I felt that surrender. It was like nothing I had ever felt before. Better than any high could ever compare to. I felt free for the first time in that jail cell when I realized that I was a drug addict. Jesus Christ gave me hope in a hopeless place. He gave me a way to accept blame for my actions, and He and only He could and would remove the guilt and shame. Rhea and I were in jail separate from each other. The time we spent apart tested just how we wanted to change our lives. The time tested our personal relationships with not just each other but with our friends and families too. I was incarcerated for five and a half months. I was also enrolled in a parenting program I was referred into through a connection I had with Al Adams. I completed the program before going to court and asking for pre-trial house arrest.
There was a very slim chance that it would be granted to me, but I was willing to take that chance. I had time to look at myself without distractions from the world. There were no excuses to be made, and that is why I thought I was going to be successful. I physically lost my breath on the stand when the court granted my plea. From that day forward, I vowed to give the world the best Brian I could give. And that’s just what I’ve been doing now for over 3 years. It has taken lots of work. Lots of blood, sweat and tears. But there has been so much more blessing than I could ever repay. But that wasn’t going to stop me from trying.
I began attending many different meetings for those seeking recovery. Then I started working steps and they began to change me in spite of me. That’s exactly what I needed! Christ began opening doors once thought to be permanently closed and restored relationships once thought lost forever. Then he did the most amazing thing. He brought Rhea and I back together and created in us a force to be reckoned with in the battle with the disease of addiction. Once the darkness that plagued the community became the beacon of hope for that same community. Then I took her hand in marriage and God really began to use us.
Today Rhea and I help other people who are going through the process of recovery and want to better their lives like we have been doing for many years. Once a day or more, seven days a week, for three years we have been going to these meetings. We became involved with Reformers Unanimous, which is a faith-based recovery program. Through New Beginnings, we work with people who are convicted felons and recovering addicts who have gone through therapeutic programs in prison and help them transition out and become productive citizens of the community through outreach to others in need. We facilitate that meeting, and it’s a true blessing and honor to be able to do so.
Ninety-nine percent of those people are addicts or can relate their criminal behavior to drugs or alcohol. We also volunteer with hospitals and other institutions for service work. We have the opportunity to make such a large impact on the lives of others struggling not only with addiction but the multitude and other struggles we all face because of them knowing us personally and seeing where Christ has brought us today! He’s changed us so deeply from once being a mere aggravation to today being an inspiration. For which we will be forever in His debt and grateful beyond the description of words.

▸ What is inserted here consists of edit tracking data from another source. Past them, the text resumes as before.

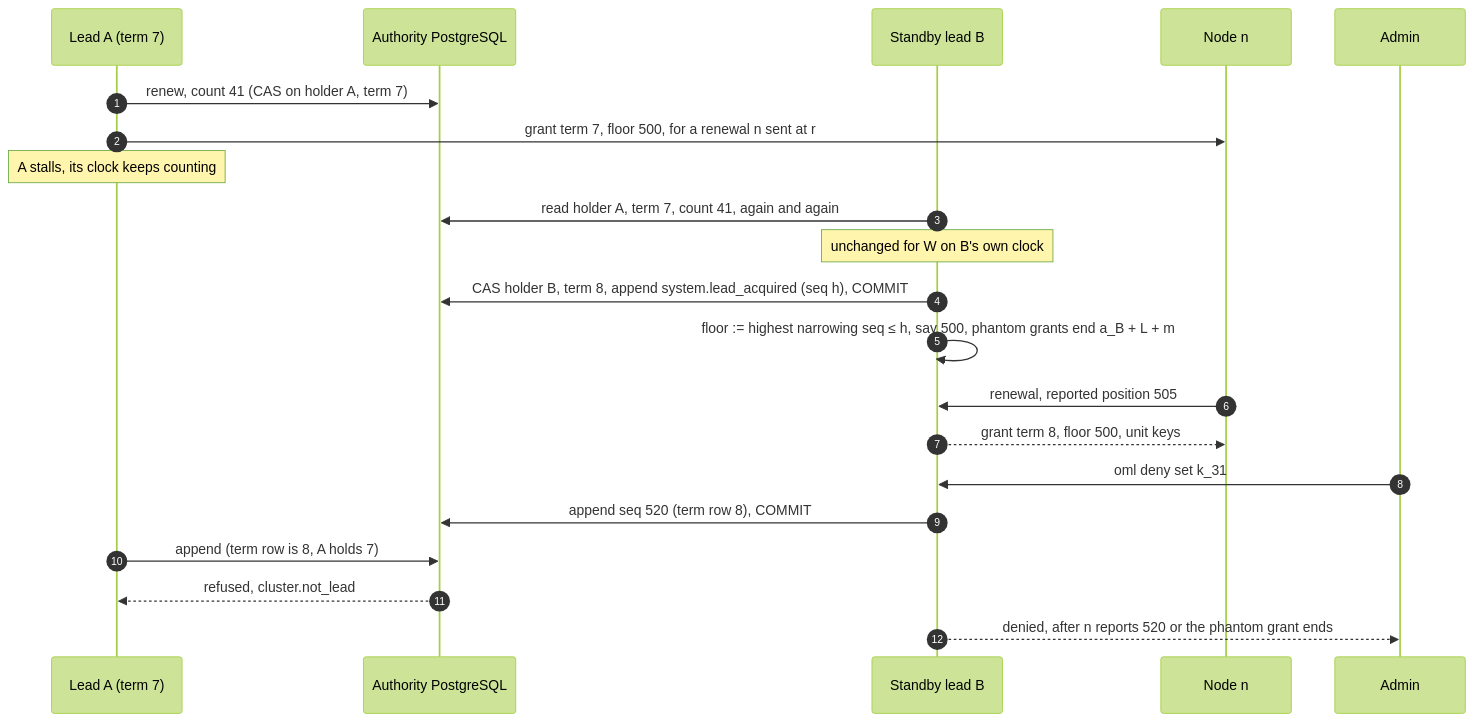
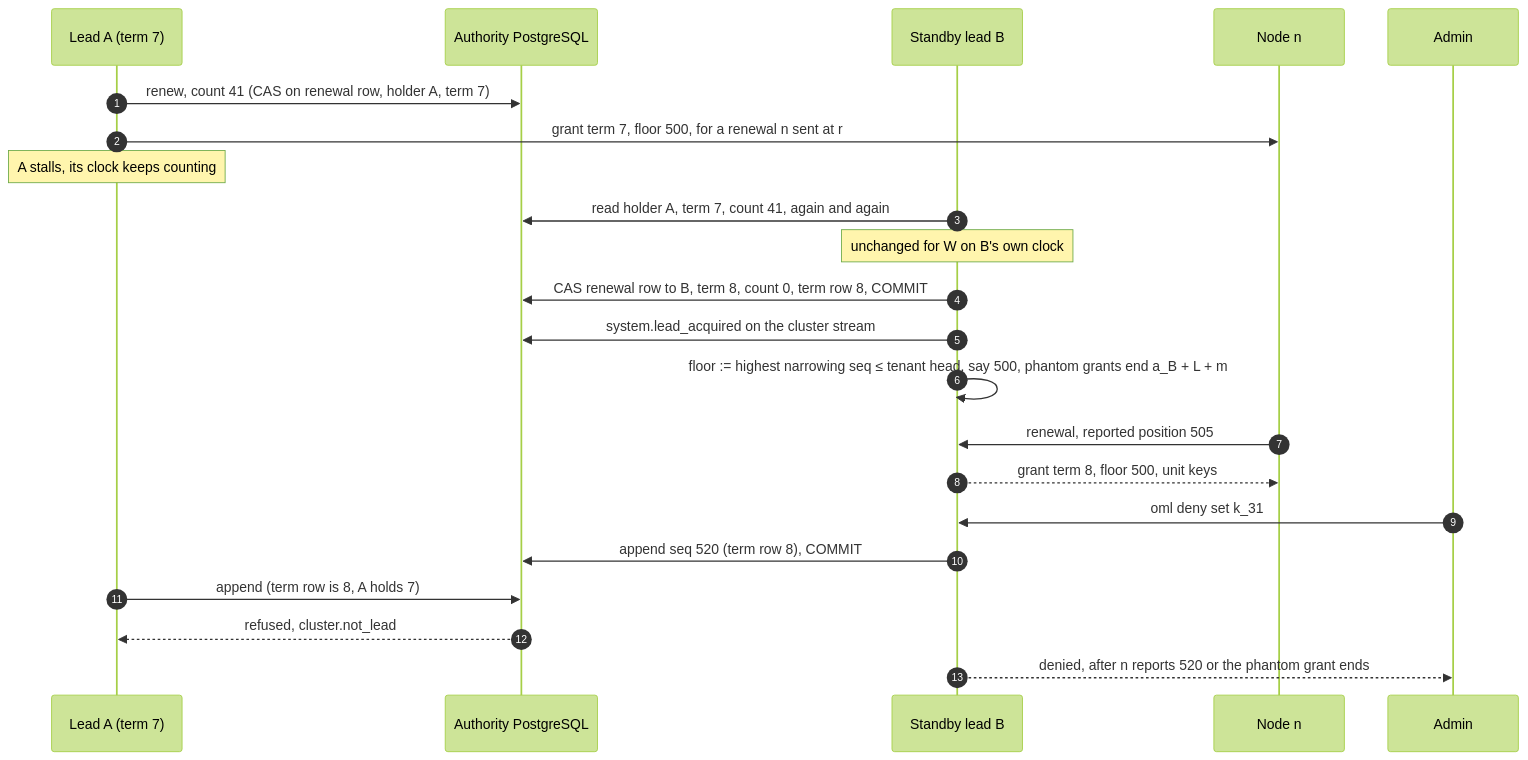
One commit to e8kor/open-memory-lab changed the fourth of 4 diagrams in docs/adr/ADR-0073-a-leader-signs-every-write-and-nodes-serve-the-workareas-placed-on-them-each-read-routed-to-the-closest-less-busy-replica-fresh-enough-for-it.md. Above: the diagram before and after it, drawn with Mermaid (forest theme). The commit also changed other lines of this file, not shown here.

First line of the commit message:
ADR-0073 round 3: a new term per process start, a renewal row apart from the term row, and the send check at every node that sends an answer

````diff
--- a/docs/adr/ADR-0073-a-leader-signs-every-write-and-nodes-serve-the-workareas-placed-on-them-each-read-routed-to-the-closest-less-busy-replica-fresh-enough-for-it.md
+++ b/docs/adr/ADR-0073-a-leader-signs-every-write-and-nodes-serve-the-workareas-placed-on-them-each-read-routed-to-the-closest-less-busy-replica-fresh-enough-for-it.md
@@ -537,23 +661,24 @@
 ```mermaid
 sequenceDiagram
     autonumber
     participant A as Lead A (term 7)
     participant DB as Authority PostgreSQL
     participant B as Standby lead B
     participant N as Node n
     participant Ad as Admin
-    A->>DB: renew, count 41 (CAS on holder A, term 7)
+    A->>DB: renew, count 41 (CAS on renewal row, holder A, term 7)
     A->>N: grant term 7, floor 500, for a renewal n sent at r
     Note over A: A stalls, its clock keeps counting
     B->>DB: read holder A, term 7, count 41, again and again
     Note over B: unchanged for W on B's own clock
-    B->>DB: CAS holder B, term 8, append system.lead_acquired (seq h), COMMIT
-    B->>B: floor := highest narrowing seq ≤ h, say 500, phantom grants end a_B + L + m
+    B->>DB: CAS renewal row to B, term 8, count 0, term row 8, COMMIT
+    B->>DB: system.lead_acquired on the cluster stream
+    B->>B: floor := highest narrowing seq ≤ tenant head, say 500, phantom grants end a_B + L + m
     N->>B: renewal, reported position 505
     B-->>N: grant term 8, floor 500, unit keys
     Ad->>B: oml deny set k_31
     B->>DB: append seq 520 (term row 8), COMMIT
     A->>DB: append (term row is 8, A holds 7)
     DB-->>A: refused, cluster.not_lead
     B-->>Ad: denied, after n reports 520 or the phantom grant ends
 ```
````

I know where these events that have happened in my life have brought me. I have a loving relationship with Christ, a loving family and so many more blessings in my life. The people I have surrounded myself with are positive people who want to give me unconditional love and want me to be a better version of myself. I am not perfect, but there is a big difference from where I am at in my life now and where I was. I am grateful for my personal change and the way it affects other people.
Three years have passed, and I celebrate every day that I am clean.
This story originally appeared in Facing Addiction in East Central Indiana, a publication of The Facing Project that was organized by Dr. Adam Kuban and the Louis E. Ingelhart Scholars at Ball State University in Muncie, Indiana.